◆ **EXERCISE PROMPT**: The pictures must be left out, while the rest of the data is copied exactly.

-- Opening Marker --

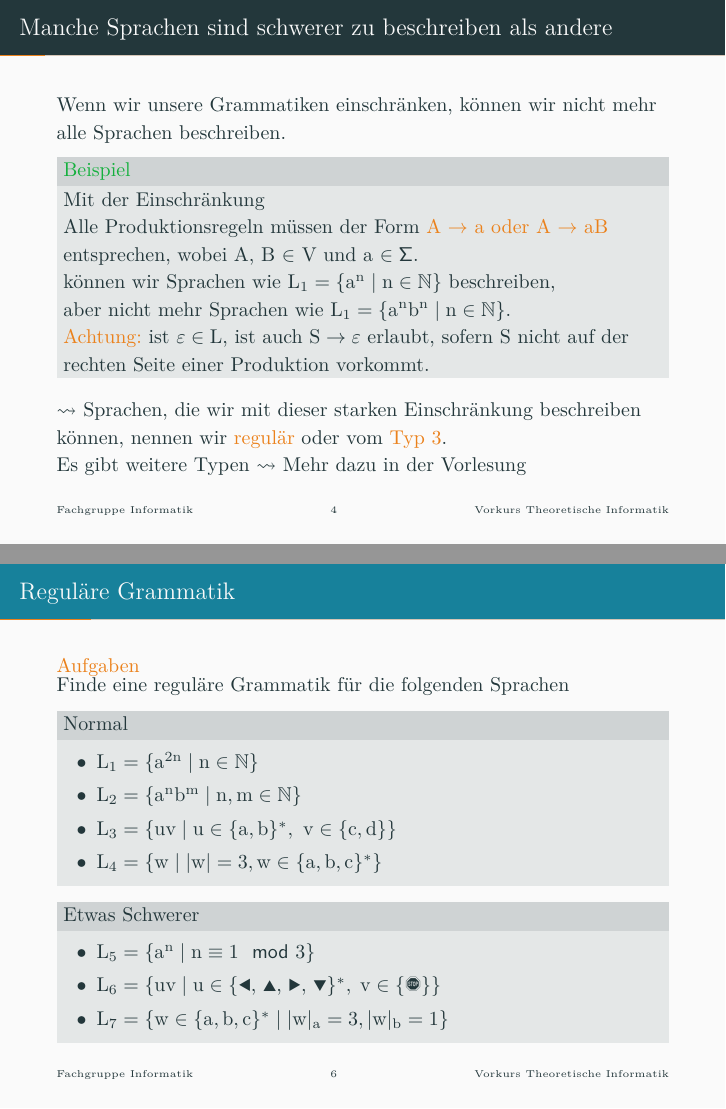
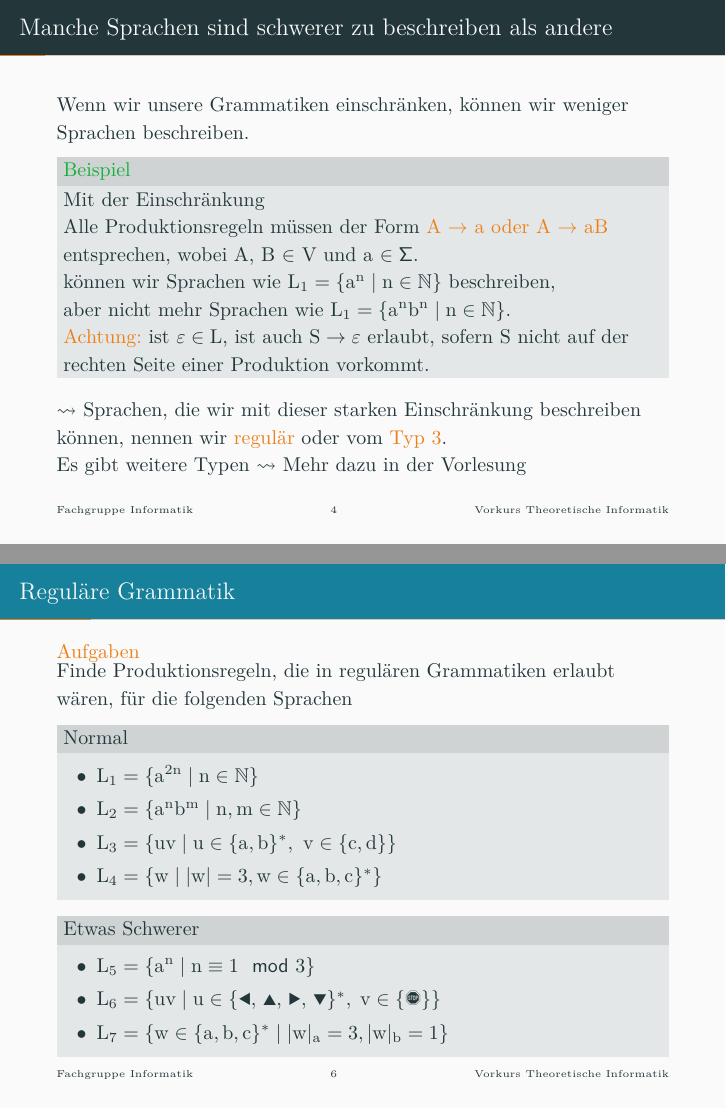
Before and after one commit to FIUS/theo-vorkurs-folien, LaTeX slides (presentation/slides/day-4.tex, which reads presentation/parts/reg-grammatik.tex): pages 4 and 6 of 72, joined at a grey line. Compiled offline with XeLaTeX.

Commit message:
Tag 4: Kleinigkeiten

```diff
--- a/presentation/parts/reg-grammatik.tex
+++ b/presentation/parts/reg-grammatik.tex
@@ -1,5 +1,5 @@
 \begin{frame}[fragile]{Manche Sprachen sind schwerer zu beschreiben als andere}
-    Wenn wir unsere Grammatiken einschränken, können wir nicht mehr alle Sprachen beschreiben.
+    Wenn wir unsere Grammatiken einschränken, können wir weniger Sprachen beschreiben.
     \metroset{block=fill}
     \begin{exampleblock}{Beispiel}
         Mit der Einschränkung\\
@@ -20,7 +20,7 @@
 {\setbeamercolor{palette primary}{bg=ExColor}
 \begin{frame}{Reguläre Grammatik}
     \begin{alertblock}{Aufgaben}
-    Finde eine reguläre Grammatik für die folgenden Sprachen
+    Finde Produktionsregeln, die in regulären Grammatiken erlaubt wären, für die folgenden Sprachen
     \end{alertblock}
     \metroset{block=fill}
     \begin{block}{Normal}
```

-- Closing Marker --

◆ **EXERCISE SOLUTION**:
Before and after one commit to FIUS/theo-vorkurs-folien, LaTeX slides (presentation/slides/day-4.tex, which reads presentation/parts/reg-grammatik.tex): pages 4 and 6 of 72, joined at a grey line. Compiled offline with XeLaTeX.

Commit message:
Tag 4: Kleinigkeiten

```diff
--- a/presentation/parts/reg-grammatik.tex
+++ b/presentation/parts/reg-grammatik.tex
@@ -1,5 +1,5 @@
 \begin{frame}[fragile]{Manche Sprachen sind schwerer zu beschreiben als andere}
-    Wenn wir unsere Grammatiken einschränken, können wir nicht mehr alle Sprachen beschreiben.
+    Wenn wir unsere Grammatiken einschränken, können wir weniger Sprachen beschreiben.
     \metroset{block=fill}
     \begin{exampleblock}{Beispiel}
         Mit der Einschränkung\\
@@ -20,7 +20,7 @@
 {\setbeamercolor{palette primary}{bg=ExColor}
 \begin{frame}{Reguläre Grammatik}
     \begin{alertblock}{Aufgaben}
-    Finde eine reguläre Grammatik für die folgenden Sprachen
+    Finde Produktionsregeln, die in regulären Grammatiken erlaubt wären, für die folgenden Sprachen
     \end{alertblock}
     \metroset{block=fill}
     \begin{block}{Normal}
```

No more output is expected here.